TASK ITEM: Go through the material below and please tally the lines that hold the word "cubierto"; the number alone is the answer.
+ + + +
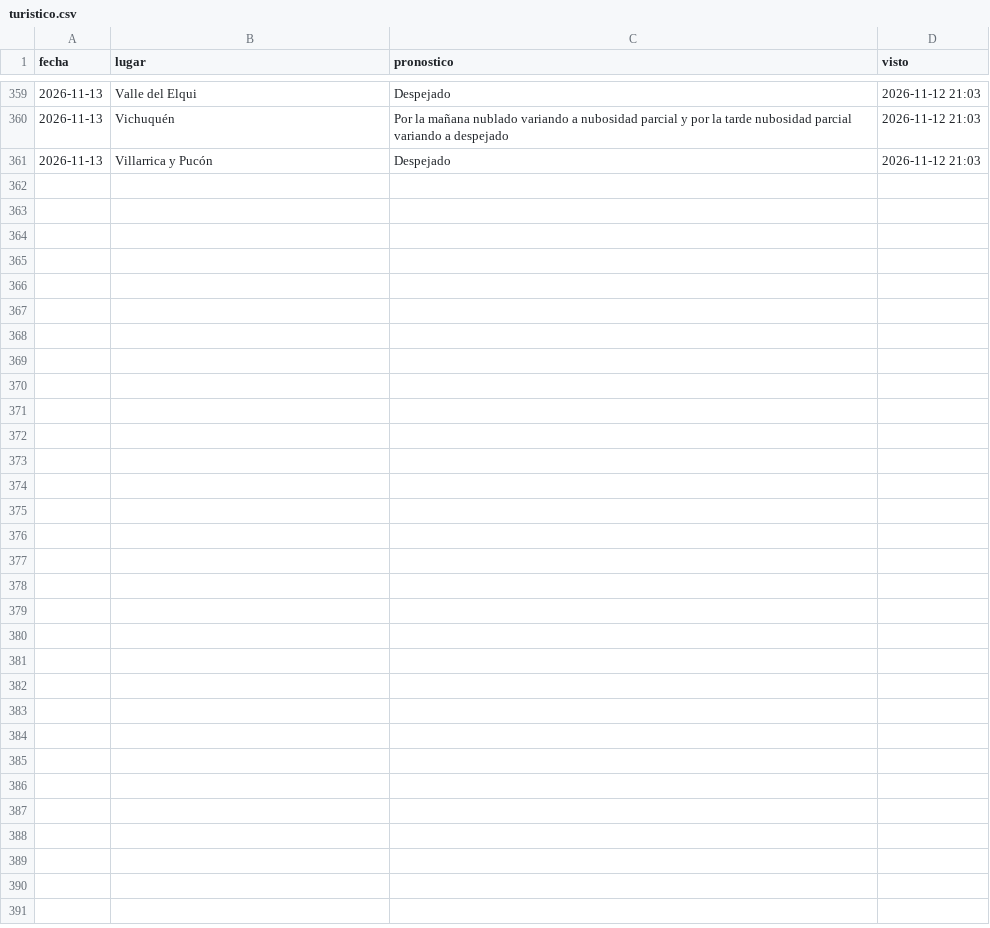
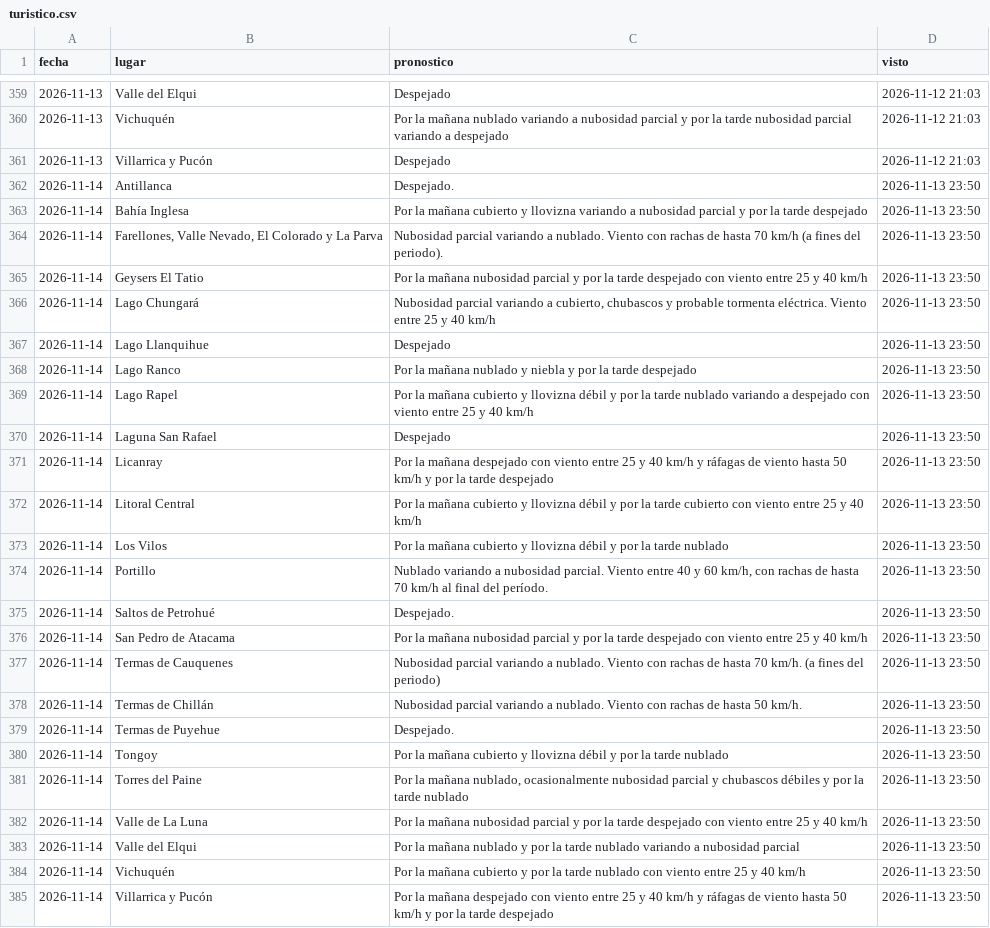
Before and after one commit to PanchoDigevo/earth2-chile-verificacion, a CSV file: estaciones/datos/dmc_pron/turistico.csv, drawn as a sheet; only a part is shown, gaps mark what is left out.

```diff
--- a/estaciones/datos/dmc_pron/turistico.csv
+++ b/estaciones/datos/dmc_pron/turistico.csv
@@ -361 +361,25 @@ fecha,lugar,pronostico,visto
 2026-11-13,Villarrica y Pucón,Despejado,2026-11-12 21:03
+2026-11-14,Antillanca,Despejado.,2026-11-13 23:50
+2026-11-14,Bahía Inglesa,Por la mañana cubierto y llovizna variando a nubosidad parcial y por la tarde despejado,2026-11-13 23:50
+2026-11-14,"Farellones, Valle Nevado, El Colorado y La Parva",Nubosidad parcial variando a nublado. Viento con rachas de hasta 70 km/h (a fines del periodo).,2026-11-13 23:50
+2026-11-14,Geysers El Tatio,Por la mañana nubosidad parcial y por la tarde despejado con viento entre 25 y 40 km/h,2026-11-13 23:50
+2026-11-14,Lago Chungará,"Nubosidad parcial variando a cubierto, chubascos y probable tormenta eléctrica. Viento entre 25 y 40 km/h",2026-11-13 23:50
+2026-11-14,Lago Llanquihue,Despejado,2026-11-13 23:50
+2026-11-14,Lago Ranco,Por la mañana nublado y niebla y por la tarde despejado,2026-11-13 23:50
+2026-11-14,Lago Rapel,Por la mañana cubierto y llovizna débil y por la tarde nublado variando a despejado con viento entre 25 y 40 km/h,2026-11-13 23:50
+2026-11-14,Laguna San Rafael,Despejado,2026-11-13 23:50
+2026-11-14,Licanray,Por la mañana despejado con viento entre 25 y 40 km/h y ráfagas de viento hasta 50 km/h y por la tarde despejado,2026-11-13 23:50
+2026-11-14,Litoral Central,Por la mañana cubierto y llovizna débil y por la tarde cubierto con viento entre 25 y 40 km/h,2026-11-13 23:50
+2026-11-14,Los Vilos,Por la mañana cubierto y llovizna débil y por la tarde nublado,2026-11-13 23:50
+2026-11-14,Portillo,"Nublado variando a nubosidad parcial. Viento entre 40 y 60 km/h, con rachas de hasta 70 km/h al final del período.",2026-11-13 23:50
+2026-11-14,Saltos de Petrohué,Despejado.,2026-11-13 23:50
+2026-11-14,San Pedro de Atacama,Por la mañana nubosidad parcial y por la tarde despejado con viento entre 25 y 40 km/h,2026-11-13 23:50
+2026-11-14,Termas de Cauquenes,Nubosidad parcial variando a nublado. Viento con rachas de hasta 70 km/h. (a fines del periodo),2026-11-13 23:50
+2026-11-14,Termas de Chillán,Nubosidad parcial variando a nublado. Viento con rachas de hasta 50 km/h.,2026-11-13 23:50
+2026-11-14,Termas de Puyehue,Despejado.,2026-11-13 23:50
+2026-11-14,Tongoy,Por la mañana cubierto y llovizna débil y por la tarde nublado,2026-11-13 23:50
+2026-11-14,Torres del Paine,"Por la mañana nublado, ocasionalmente nubosidad parcial y chubascos débiles y por la tarde nublado",2026-11-13 23:50
+2026-11-14,Valle de La Luna,Por la mañana nubosidad parcial y por la tarde despejado con viento entre 25 y 40 km/h,2026-11-13 23:50
+2026-11-14,Valle del Elqui,Por la mañana nublado y por la tarde nublado variando a nubosidad parcial,2026-11-13 23:50
+2026-11-14,Vichuquén,Por la mañana cubierto y por la tarde nublado con viento entre 25 y 40 km/h,2026-11-13 23:50
+2026-11-14,Villarrica y Pucón,Por la mañana despejado con viento entre 25 y 40 km/h y ráfagas de viento hasta 50 km/h y por la tarde despejado,2026-11-13 23:50
```
Also changed, not shown: estaciones/datos/dmc_pron/aaa.csv, estaciones/datos/dmc_pron/boletin.csv, 9 other files.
+ + + +
FINISHED TASK: 7